» **Information given**:
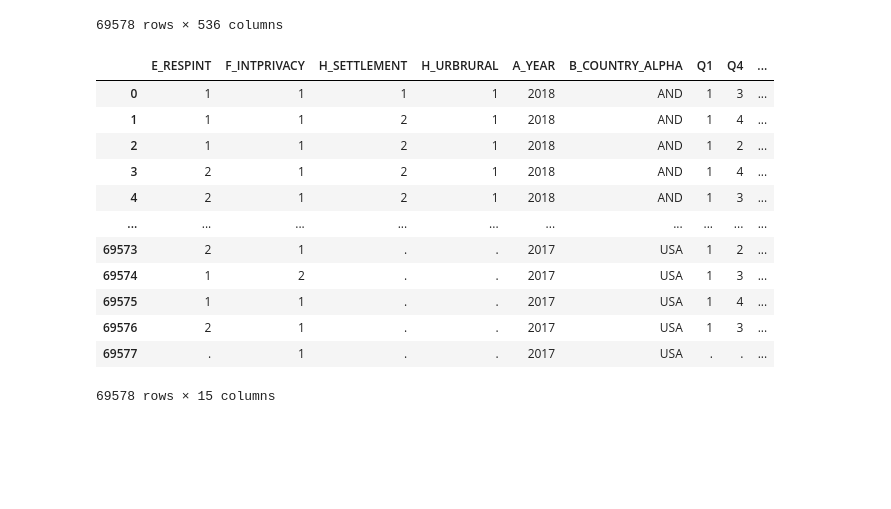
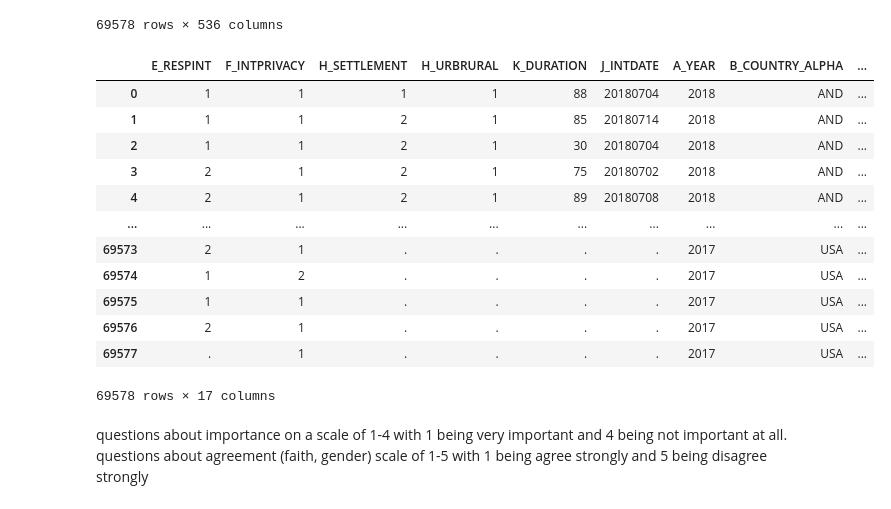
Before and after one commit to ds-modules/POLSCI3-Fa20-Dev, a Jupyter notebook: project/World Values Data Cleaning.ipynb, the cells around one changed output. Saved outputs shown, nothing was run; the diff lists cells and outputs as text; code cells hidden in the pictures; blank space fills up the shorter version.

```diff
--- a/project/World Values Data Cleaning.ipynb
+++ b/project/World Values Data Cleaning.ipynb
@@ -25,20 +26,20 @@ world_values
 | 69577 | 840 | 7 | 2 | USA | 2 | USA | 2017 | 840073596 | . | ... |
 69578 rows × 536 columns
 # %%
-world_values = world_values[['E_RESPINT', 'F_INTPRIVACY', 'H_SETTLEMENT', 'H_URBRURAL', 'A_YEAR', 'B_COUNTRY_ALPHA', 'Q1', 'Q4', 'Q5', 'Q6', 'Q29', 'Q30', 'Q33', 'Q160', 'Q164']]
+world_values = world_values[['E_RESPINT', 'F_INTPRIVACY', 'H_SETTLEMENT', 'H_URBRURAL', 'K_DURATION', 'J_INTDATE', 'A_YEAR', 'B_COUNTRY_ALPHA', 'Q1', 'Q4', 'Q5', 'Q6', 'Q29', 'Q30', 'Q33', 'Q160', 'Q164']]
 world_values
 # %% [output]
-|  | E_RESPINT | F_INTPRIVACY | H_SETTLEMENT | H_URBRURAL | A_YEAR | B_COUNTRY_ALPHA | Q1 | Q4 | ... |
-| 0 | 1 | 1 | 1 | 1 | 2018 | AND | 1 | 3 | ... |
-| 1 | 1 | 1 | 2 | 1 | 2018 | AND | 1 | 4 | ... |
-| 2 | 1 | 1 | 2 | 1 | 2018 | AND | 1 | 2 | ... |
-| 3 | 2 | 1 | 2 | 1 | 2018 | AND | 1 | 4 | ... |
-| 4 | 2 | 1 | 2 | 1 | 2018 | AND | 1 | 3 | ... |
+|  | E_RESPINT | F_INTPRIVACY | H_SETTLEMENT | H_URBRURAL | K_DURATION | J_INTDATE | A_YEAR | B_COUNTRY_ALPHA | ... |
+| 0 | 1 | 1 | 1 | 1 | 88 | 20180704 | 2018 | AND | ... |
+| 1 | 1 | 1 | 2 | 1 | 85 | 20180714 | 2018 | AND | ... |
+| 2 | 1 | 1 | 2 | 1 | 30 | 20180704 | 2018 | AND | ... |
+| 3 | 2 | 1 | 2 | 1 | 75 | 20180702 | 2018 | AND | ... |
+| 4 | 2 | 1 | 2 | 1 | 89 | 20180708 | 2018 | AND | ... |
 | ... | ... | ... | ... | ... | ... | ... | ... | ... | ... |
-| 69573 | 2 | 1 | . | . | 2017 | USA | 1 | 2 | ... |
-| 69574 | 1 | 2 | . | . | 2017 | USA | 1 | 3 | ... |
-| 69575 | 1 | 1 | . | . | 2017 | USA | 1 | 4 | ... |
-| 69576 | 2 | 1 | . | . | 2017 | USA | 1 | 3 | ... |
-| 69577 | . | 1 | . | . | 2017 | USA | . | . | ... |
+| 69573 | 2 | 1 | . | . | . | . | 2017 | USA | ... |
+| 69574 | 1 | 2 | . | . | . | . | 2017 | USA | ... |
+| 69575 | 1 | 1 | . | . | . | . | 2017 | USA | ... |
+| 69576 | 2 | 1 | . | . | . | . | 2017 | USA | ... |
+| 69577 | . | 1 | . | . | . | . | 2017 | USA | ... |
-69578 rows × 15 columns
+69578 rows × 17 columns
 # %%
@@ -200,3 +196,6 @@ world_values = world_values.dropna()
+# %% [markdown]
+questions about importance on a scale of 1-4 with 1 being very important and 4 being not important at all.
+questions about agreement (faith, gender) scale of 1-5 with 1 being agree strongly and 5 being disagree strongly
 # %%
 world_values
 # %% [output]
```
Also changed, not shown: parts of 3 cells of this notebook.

» **Work instruction**:
Without including any picture, output all the material exactly as it appears.

» **Written response**:
Before and after one commit to ds-modules/POLSCI3-Fa20-Dev, a Jupyter notebook: project/World Values Data Cleaning.ipynb, the cells around one changed output. Saved outputs shown, nothing was run; the diff lists cells and outputs as text; code cells hidden in the pictures; blank space fills up the shorter version.

```diff
--- a/project/World Values Data Cleaning.ipynb
+++ b/project/World Values Data Cleaning.ipynb
@@ -25,20 +26,20 @@ world_values
 | 69577 | 840 | 7 | 2 | USA | 2 | USA | 2017 | 840073596 | . | ... |
 69578 rows × 536 columns
 # %%
-world_values = world_values[['E_RESPINT', 'F_INTPRIVACY', 'H_SETTLEMENT', 'H_URBRURAL', 'A_YEAR', 'B_COUNTRY_ALPHA', 'Q1', 'Q4', 'Q5', 'Q6', 'Q29', 'Q30', 'Q33', 'Q160', 'Q164']]
+world_values = world_values[['E_RESPINT', 'F_INTPRIVACY', 'H_SETTLEMENT', 'H_URBRURAL', 'K_DURATION', 'J_INTDATE', 'A_YEAR', 'B_COUNTRY_ALPHA', 'Q1', 'Q4', 'Q5', 'Q6', 'Q29', 'Q30', 'Q33', 'Q160', 'Q164']]
 world_values
 # %% [output]
-|  | E_RESPINT | F_INTPRIVACY | H_SETTLEMENT | H_URBRURAL | A_YEAR | B_COUNTRY_ALPHA | Q1 | Q4 | ... |
-| 0 | 1 | 1 | 1 | 1 | 2018 | AND | 1 | 3 | ... |
-| 1 | 1 | 1 | 2 | 1 | 2018 | AND | 1 | 4 | ... |
-| 2 | 1 | 1 | 2 | 1 | 2018 | AND | 1 | 2 | ... |
-| 3 | 2 | 1 | 2 | 1 | 2018 | AND | 1 | 4 | ... |
-| 4 | 2 | 1 | 2 | 1 | 2018 | AND | 1 | 3 | ... |
+|  | E_RESPINT | F_INTPRIVACY | H_SETTLEMENT | H_URBRURAL | K_DURATION | J_INTDATE | A_YEAR | B_COUNTRY_ALPHA | ... |
+| 0 | 1 | 1 | 1 | 1 | 88 | 20180704 | 2018 | AND | ... |
+| 1 | 1 | 1 | 2 | 1 | 85 | 20180714 | 2018 | AND | ... |
+| 2 | 1 | 1 | 2 | 1 | 30 | 20180704 | 2018 | AND | ... |
+| 3 | 2 | 1 | 2 | 1 | 75 | 20180702 | 2018 | AND | ... |
+| 4 | 2 | 1 | 2 | 1 | 89 | 20180708 | 2018 | AND | ... |
 | ... | ... | ... | ... | ... | ... | ... | ... | ... | ... |
-| 69573 | 2 | 1 | . | . | 2017 | USA | 1 | 2 | ... |
-| 69574 | 1 | 2 | . | . | 2017 | USA | 1 | 3 | ... |
-| 69575 | 1 | 1 | . | . | 2017 | USA | 1 | 4 | ... |
-| 69576 | 2 | 1 | . | . | 2017 | USA | 1 | 3 | ... |
-| 69577 | . | 1 | . | . | 2017 | USA | . | . | ... |
+| 69573 | 2 | 1 | . | . | . | . | 2017 | USA | ... |
+| 69574 | 1 | 2 | . | . | . | . | 2017 | USA | ... |
+| 69575 | 1 | 1 | . | . | . | . | 2017 | USA | ... |
+| 69576 | 2 | 1 | . | . | . | . | 2017 | USA | ... |
+| 69577 | . | 1 | . | . | . | . | 2017 | USA | ... |
-69578 rows × 15 columns
+69578 rows × 17 columns
 # %%
@@ -200,3 +196,6 @@ world_values = world_values.dropna()
+# %% [markdown]
+questions about importance on a scale of 1-4 with 1 being very important and 4 being not important at all.
+questions about agreement (faith, gender) scale of 1-5 with 1 being agree strongly and 5 being disagree strongly
 # %%
 world_values
 # %% [output]
```
Also changed, not shown: parts of 3 cells of this notebook.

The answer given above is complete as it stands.